Bedlam. It’s a word that conjures up hellish images of the violently insane. The Bethlem Royal Hospital – also known as the Bethlehem Royal Hospital and more popularly just as “Bedlam” – was a magnificent 18th century landmark in Clerkenwell. The country’s first mental institution, founded in 1247, Bethlem was originally in Bishopsgate. Back then, violent patients would be ducked or whipped. It was the start of treatments that later resulted in scandal. The situation for inmates improved somewhat when the hospital was rebuilt at Moorfields, on the edge of Clerkenwell, in 1675.
The polymath Robert Hooke designed a grand building that became symbolic of London’s reinvention after the Great Fire. Two striking stone sculptures of men ravaged by insanity, Raving and Melancholy Madness, were set above the gates. But for all the baroque splendour, it was hardly a humane regime. The cells were gloomy, attendants were overworked and the treatments – bleedings, cold baths and purging with emetics – were more like punishments.
Behind the facade, the hospital was also poorly constructed. It was built on wasteground, without foundations; before long, the walls developed cracks and the roof leaked. “The outside is a perfect mockery to the inside,” said satirist Thomas Brown, who wondered “whether the persons that ordered the building of it, or those that inhabit it, were the maddest?”
The Moorfields site became the archetypal “madhouse” at a time when madness was the subject of numerous poems, plays and artworks. Shakespeare’s tragedies had already focused on mental health and during the 17th century the insane asylum loomed large in popular culture and became a secular vision of hell. People were soon able to witness the goings on for themselves. Financial pressure resulted in the governors opening up the asylum to the public. The visits raised several hundred pounds a year, as well as providing a moral and educational experience. James Boswell recorded a day trip in his journal, while local man Samuel Pepys sent his family along.
However, while some visitors were relatives wanting to offer comfort, many went simply for the freak show. Patients were chained in cells like caged animals in a zoo while onlookers boisterously mocked and jeered. “The world has become a great Bedlam, where those who are more mad lock up those who are less,” wrote 17th century health campaigner Thomas Tryon. The institution also lent itself to satire about the moral state of the nation.
In the final scene of Clerkenwell-born William Hogarth’s A Rake’s Progress (1732-33), Tom Rakewell ends up insane and destitute in Bedlam. Public attitudes to mental illness gradually changed, however, not least because of one of the most famous cases of madness: George III. William Battie, one of Bethlem’s governors, established the nearby St Luke’s hospital and implemented more therapeutic treatments.

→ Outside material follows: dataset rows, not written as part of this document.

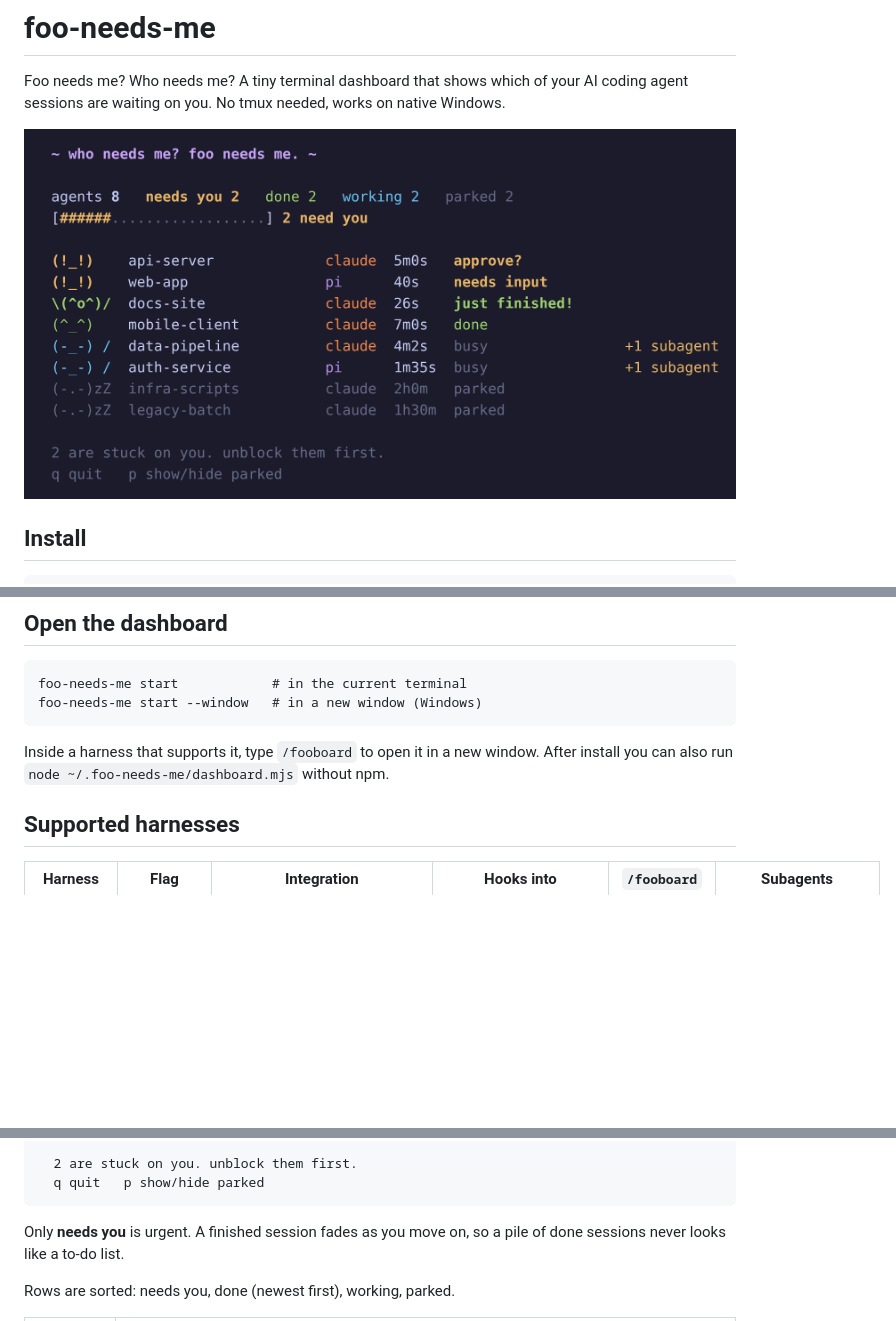
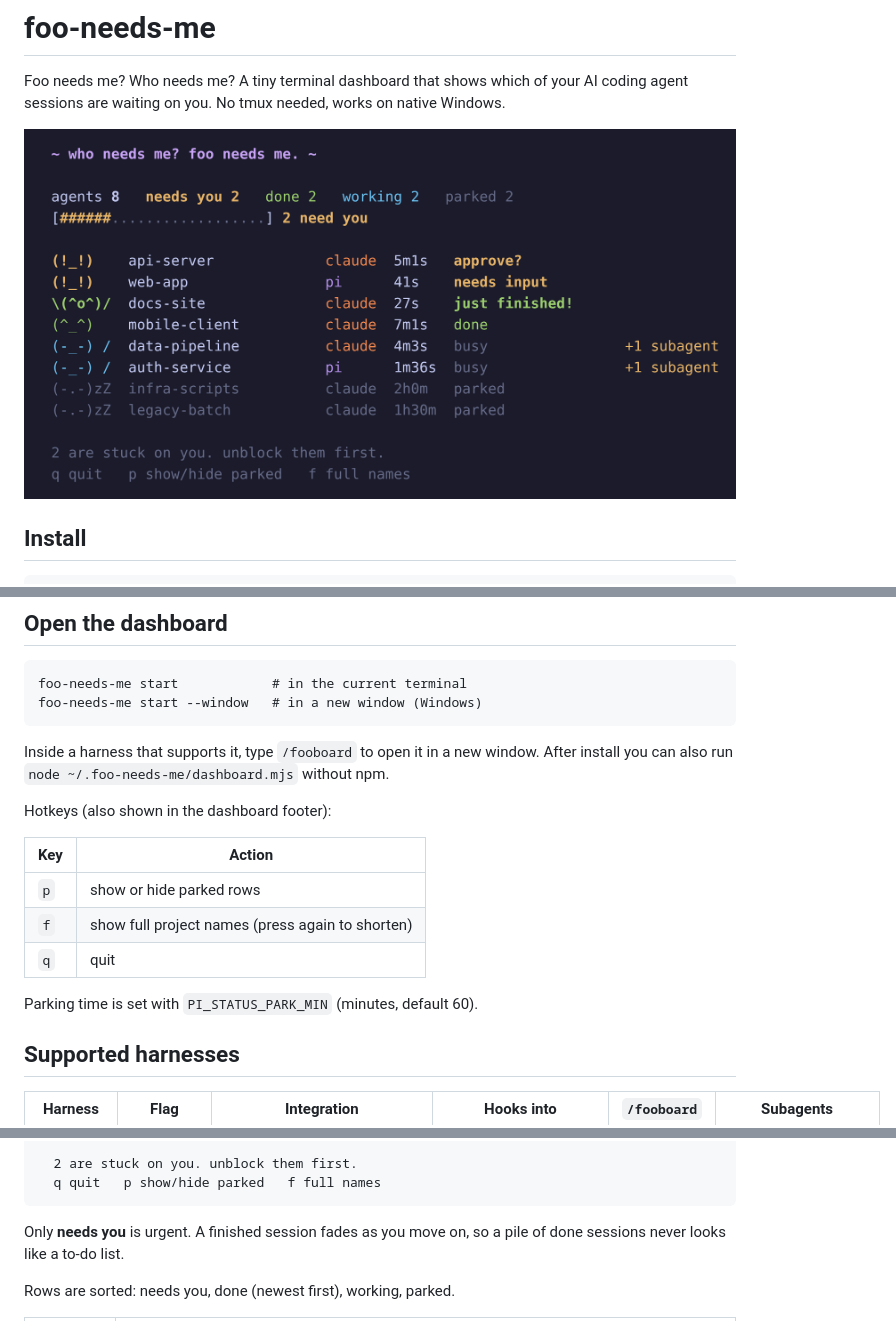
Before and after one commit to janesenaj42/foo-needs-me, a Markdown page: README.md, 3 parts joined by grey strips. Drawn GitHub-style; pictures changed too: docs/dashboard.png; blank space fills up the shorter version.

````diff
--- a/README.md
+++ b/README.md
@@ -27,6 +27,16 @@ foo-needs-me start --window   # in a new window (Windows)
 ```
 
 Inside a harness that supports it, type `/fooboard` to open it in a new window. After install you can also run `node ~/.foo-needs-me/dashboard.mjs` without npm.
+
+Hotkeys (also shown in the dashboard footer):
+
+| Key | Action |
+|---|---|
+| `p` | show or hide parked rows |
+| `f` | show full project names (press again to shorten) |
+| `q` | quit |
+
+Parking time is set with `PI_STATUS_PARK_MIN` (minutes, default 60).
 
 ## Supported harnesses
 
@@ -109,7 +119,7 @@ $now = [DateTimeOffset]::UtcNow.ToUnixTimeMilliseconds()
   (-.-)zZ  legacy-batch           claude  1h30m  parked
 
   2 are stuck on you. unblock them first.
-  q quit   p show/hide parked
+  q quit   p show/hide parked   f full names
 ```
 
 Only **needs you** is urgent. A finished session fades as you move on, so a pile of done sessions never looks like a to-do list.
````
Also changed, not shown: other parts of README.md (+1 -1 lines), 1 other file.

Public visits ended in 1770, replaced by a strict ticketing system overseen by the governors. But while Bedlam became less visible, the problems continued. The building was crumbling and vermin-infested, while troublesome inmates were secured in straitjackets or shackles. With a plan to move to Lambeth (where the Imperial War Museum is today) in 1815, the Moorfields site closed, amid scandal following a parliamentary investigation led by Quaker philanthropist Edward Wakefield. Underfunded and understaffed, the hospital was decreed a place of cruelty and neglect.
As a result, the chief physician, Thomas Monro, resigned. He had given a free hand to employees like surgeon Bryan Crowther, who was more interested in grisly experiments than assisting the mentally ill. Ironically, Crowther, an alcoholic, was himself insane by the time he died – also in 1815. Conditions for patients improved once more and, in 1930, the hospital moved to Beckenham in Kent, where it still operates today, 770 years after its foundation. The Clerkenwell connection also continues, with the famous figures of Raving and Melancholy Madness still on display – not on the gates, though, but as part of the hospital’s own museum marking its history.